Operating in a low interest rate environment

Should the bank start charging its savers by applying negative interest rates? Or should we be willing to accept less or even to take a loss on money that the bank cannot lend directly, and wait until the ECB raises interest rates again?

The chief cause of all this is widely known: in its attempt to stimulate the economy and kick-start inflation, the ECB is holding interest rates at exceptionally low levels. Banks even receive additional funds if they borrow from the ECB, but conversely have to pay if they deposit short-term money with the ECB. The ECB hopes that this policy will encourage banks to lend more.

But the paradox is that consumers are actually saving more and more, even though they receive virtually no interest on their savings. When interest rates are low, savers have to put more aside in order to achieve their goals. 

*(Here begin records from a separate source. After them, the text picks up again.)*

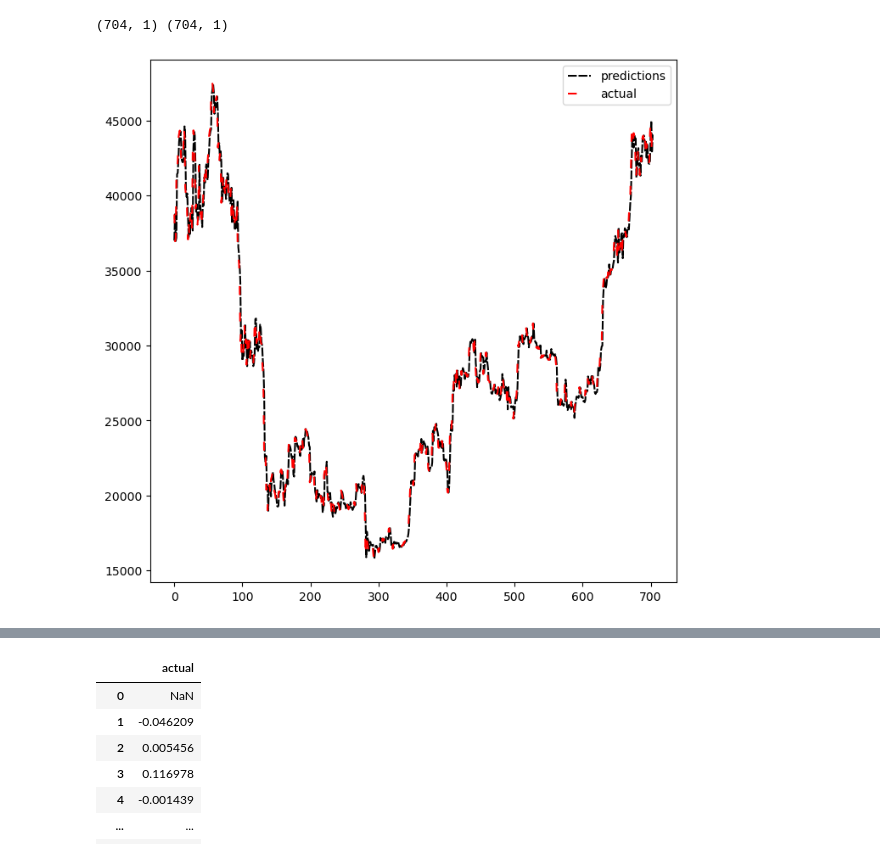
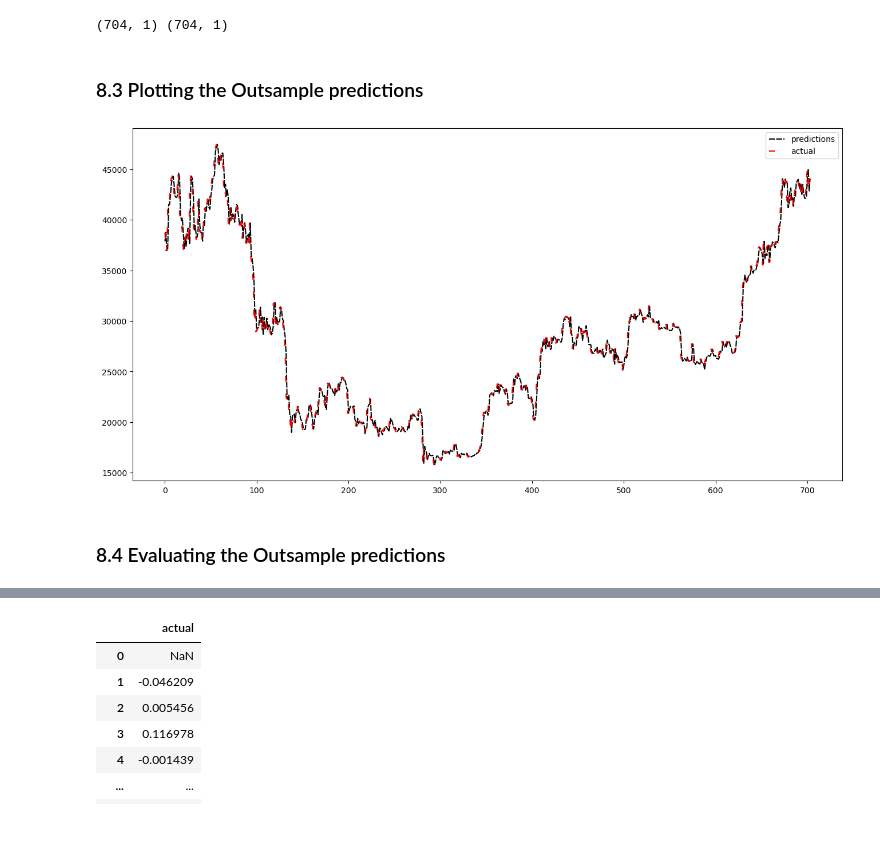
Before and after one commit to AvaterClasher/crypto, a Jupyter notebook: arima.ipynb, the cells around one changed output, grey strips where cells are left out. Saved outputs shown, nothing was run; the diff lists cells and outputs as text; code cells hidden in the pictures; blank space fills up the shorter version.

```diff
--- a/arima.ipynb
+++ b/arima.ipynb
@@ -56,0 +135,10 @@ data['next'] = data['close'].shift(-1)
+# %%
+# Calculate the Relative Strength Index (RSI)
+rsi_window = 14
+delta = data['close'].diff()
+gain = delta.where(delta > 0, 0)
+loss = -delta.where(delta < 0, 0)
+avg_gain = gain.rolling(window=rsi_window).mean()
+avg_loss = loss.rolling(window=rsi_window).mean()
+rs = avg_gain / avg_loss
+data['RSI'] = 100 - (100 / (1 + rs))
@@ -56,0 +154,6 @@ data['next'] = data['close'].shift(-1)
+# %%
+# Calculate True Range (TR)
+data['HL'] = data['high'] - data['low']
+data['HC'] = abs(data['high'] - data['close'].shift(1))
+data['LC'] = abs(data['low'] - data['close'].shift(1))
+data['TR'] = data[['HL', 'HC', 'LC']].max(axis=1)
@@ -78,0 +248,3 @@ Checking Autocorrelation for Time Series Analysis
+# %%
+# Drop rows with missing values from the DataFrame
+data = data.dropna()
@@ -78,0 +360,3 @@ Checking Autocorrelation for Time Series Analysis
+# %%
+# Drop redundant columns from the DataFrame
+data = data.drop(columns=['datetime', 'ShortEMA', 'LongEMA'])
@@ -359,13 +716,17 @@ outsample_df = pd.DataFrame(outsample_test_data, columns = ['close'])
 print(outsample_df.shape , predictions_df.shape)
 # %% [output]
 (704, 1) (704, 1)
+# %% [markdown]
+### 8.3 Plotting the Outsample predictions
 # %%
-
-plt.figure(figsize = (8,8))
+# Plotting the outsamples predictions
+plt.figure(figsize = (16,8))
 plt.plot(predictions_df['predictions'], label = "predictions",linestyle = (0,(5,1)), color = "black")
 plt.plot(outsample_df['close'], label = "actual",linestyle = (0,(5,10)),color ="red")
 plt.legend()
 plt.show()
 # %% [output]
-[figure, old version]
+[figure, new version]
+# %% [markdown]
+### 8.4 Evaluating the Outsample predictions
 # %%
```
Also changed, not shown: parts of 87 cells of this notebook.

Based on trends in the money market and capital market, banks should really be charging interest for money that clients are able to withdraw on demand. And the interest rates on money lent – mortgage rates, for example – are continuing to fall and are also at historically low levels. At ABN AMRO, retail clients do not have to pay for their savings.